**Work task**
Go through the records and show each line where the word "height" occurs.

(Records from a data source)

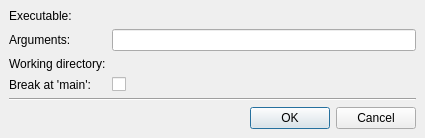
Old version of the form src/plugins/debugger/startexternaldialog.ui in the repository qt-creator/qt-creator.
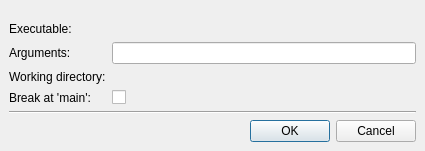
New version of the form. Custom widgets are drawn as their Qt base class.

Commit message: debugger: start using Utils::HistoryCompleter

Patch:
```diff
--- a/src/plugins/debugger/startexternaldialog.ui
+++ b/src/plugins/debugger/startexternaldialog.ui
@@ -7,7 +7,7 @@
     <x>0</x>
     <y>0</y>
     <width>425</width>
-    <height>127</height>
+    <height>151</height>
    </rect>
   </property>
   <property name="windowTitle">
```
Left out of the diff: 2 changed lines with no effect on the pictures. The commit also changes 1 other file.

**Solved problem**
-    <height>127</height>
+    <height>151</height>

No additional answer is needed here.